Work required
Please copy every line from the following entries in which the word "margin" appears.

Material supplied
※ ※ ※
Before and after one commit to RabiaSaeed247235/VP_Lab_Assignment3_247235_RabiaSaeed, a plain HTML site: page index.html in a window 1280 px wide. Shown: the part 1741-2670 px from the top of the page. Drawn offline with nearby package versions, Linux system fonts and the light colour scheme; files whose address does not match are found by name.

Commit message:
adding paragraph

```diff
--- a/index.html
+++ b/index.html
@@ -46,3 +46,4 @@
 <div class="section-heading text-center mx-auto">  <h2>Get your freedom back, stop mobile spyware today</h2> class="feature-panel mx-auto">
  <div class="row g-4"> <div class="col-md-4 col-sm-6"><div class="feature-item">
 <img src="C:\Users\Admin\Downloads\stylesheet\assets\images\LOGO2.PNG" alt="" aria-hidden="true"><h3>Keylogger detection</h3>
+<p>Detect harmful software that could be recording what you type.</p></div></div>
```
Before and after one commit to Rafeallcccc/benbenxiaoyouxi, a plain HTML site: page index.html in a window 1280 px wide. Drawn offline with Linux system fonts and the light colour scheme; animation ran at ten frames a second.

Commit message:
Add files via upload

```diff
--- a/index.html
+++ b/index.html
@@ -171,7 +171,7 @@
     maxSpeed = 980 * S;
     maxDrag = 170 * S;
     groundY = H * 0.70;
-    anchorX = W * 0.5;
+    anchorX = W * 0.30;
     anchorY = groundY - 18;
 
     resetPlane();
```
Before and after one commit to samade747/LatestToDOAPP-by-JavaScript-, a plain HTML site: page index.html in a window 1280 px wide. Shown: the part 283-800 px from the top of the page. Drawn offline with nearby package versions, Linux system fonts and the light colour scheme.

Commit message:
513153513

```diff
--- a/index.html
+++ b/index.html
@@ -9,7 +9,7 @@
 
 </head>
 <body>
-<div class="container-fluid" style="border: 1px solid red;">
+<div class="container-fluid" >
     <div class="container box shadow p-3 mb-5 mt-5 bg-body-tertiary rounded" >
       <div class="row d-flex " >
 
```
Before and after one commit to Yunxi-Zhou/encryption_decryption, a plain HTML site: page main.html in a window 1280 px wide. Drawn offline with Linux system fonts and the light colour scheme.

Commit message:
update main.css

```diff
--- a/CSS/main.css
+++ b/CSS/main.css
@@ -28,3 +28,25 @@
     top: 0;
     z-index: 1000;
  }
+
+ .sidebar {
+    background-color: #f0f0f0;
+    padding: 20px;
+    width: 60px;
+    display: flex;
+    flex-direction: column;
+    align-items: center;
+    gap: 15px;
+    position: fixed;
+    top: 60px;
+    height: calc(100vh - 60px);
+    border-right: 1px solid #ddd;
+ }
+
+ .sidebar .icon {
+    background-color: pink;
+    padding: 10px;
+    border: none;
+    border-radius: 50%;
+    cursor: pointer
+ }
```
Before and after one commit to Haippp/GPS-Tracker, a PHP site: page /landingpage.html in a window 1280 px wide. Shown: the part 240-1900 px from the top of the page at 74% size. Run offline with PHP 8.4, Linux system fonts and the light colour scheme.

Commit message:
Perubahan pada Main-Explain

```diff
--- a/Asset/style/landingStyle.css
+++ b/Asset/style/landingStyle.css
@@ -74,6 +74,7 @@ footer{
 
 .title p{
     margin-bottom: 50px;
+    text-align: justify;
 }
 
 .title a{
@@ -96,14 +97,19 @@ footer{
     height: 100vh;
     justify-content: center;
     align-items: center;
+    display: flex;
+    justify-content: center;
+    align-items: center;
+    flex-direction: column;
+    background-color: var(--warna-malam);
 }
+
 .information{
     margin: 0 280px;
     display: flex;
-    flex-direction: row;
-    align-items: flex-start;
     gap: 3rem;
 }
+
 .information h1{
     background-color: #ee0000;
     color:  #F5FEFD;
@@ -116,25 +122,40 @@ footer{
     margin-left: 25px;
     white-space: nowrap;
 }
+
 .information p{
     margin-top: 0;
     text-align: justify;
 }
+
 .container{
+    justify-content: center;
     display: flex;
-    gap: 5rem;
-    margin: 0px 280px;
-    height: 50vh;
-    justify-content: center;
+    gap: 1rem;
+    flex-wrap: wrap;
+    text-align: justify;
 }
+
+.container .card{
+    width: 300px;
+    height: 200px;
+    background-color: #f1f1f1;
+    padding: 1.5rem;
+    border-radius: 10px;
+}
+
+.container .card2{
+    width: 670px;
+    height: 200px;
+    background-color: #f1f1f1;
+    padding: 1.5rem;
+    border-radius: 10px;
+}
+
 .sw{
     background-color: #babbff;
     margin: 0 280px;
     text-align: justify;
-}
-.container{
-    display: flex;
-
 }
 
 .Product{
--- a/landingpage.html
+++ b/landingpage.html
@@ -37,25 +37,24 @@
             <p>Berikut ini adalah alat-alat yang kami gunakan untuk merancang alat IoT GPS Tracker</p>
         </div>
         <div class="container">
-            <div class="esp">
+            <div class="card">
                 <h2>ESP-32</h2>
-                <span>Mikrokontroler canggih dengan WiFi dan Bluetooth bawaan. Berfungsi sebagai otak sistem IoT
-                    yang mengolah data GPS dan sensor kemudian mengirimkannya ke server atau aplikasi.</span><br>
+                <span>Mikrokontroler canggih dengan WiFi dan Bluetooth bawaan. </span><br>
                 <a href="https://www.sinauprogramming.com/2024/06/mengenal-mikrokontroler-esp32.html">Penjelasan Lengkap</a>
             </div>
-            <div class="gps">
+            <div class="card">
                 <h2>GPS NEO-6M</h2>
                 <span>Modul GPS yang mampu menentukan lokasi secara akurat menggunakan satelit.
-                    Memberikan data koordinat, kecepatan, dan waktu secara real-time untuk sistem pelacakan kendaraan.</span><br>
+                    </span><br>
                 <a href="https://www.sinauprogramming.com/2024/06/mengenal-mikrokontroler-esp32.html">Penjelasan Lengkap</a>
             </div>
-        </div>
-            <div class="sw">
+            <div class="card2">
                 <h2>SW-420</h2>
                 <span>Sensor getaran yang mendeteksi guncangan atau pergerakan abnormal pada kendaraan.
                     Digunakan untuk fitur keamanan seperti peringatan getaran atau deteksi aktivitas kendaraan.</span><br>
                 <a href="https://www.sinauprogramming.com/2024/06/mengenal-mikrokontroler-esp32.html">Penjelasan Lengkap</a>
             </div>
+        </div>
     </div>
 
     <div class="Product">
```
※ ※ ※
Expected answer
     margin-bottom: 50px;
     margin: 0 280px;
     margin-left: 25px;
     margin-top: 0;
-    margin: 0px 280px;
     margin: 0 280px;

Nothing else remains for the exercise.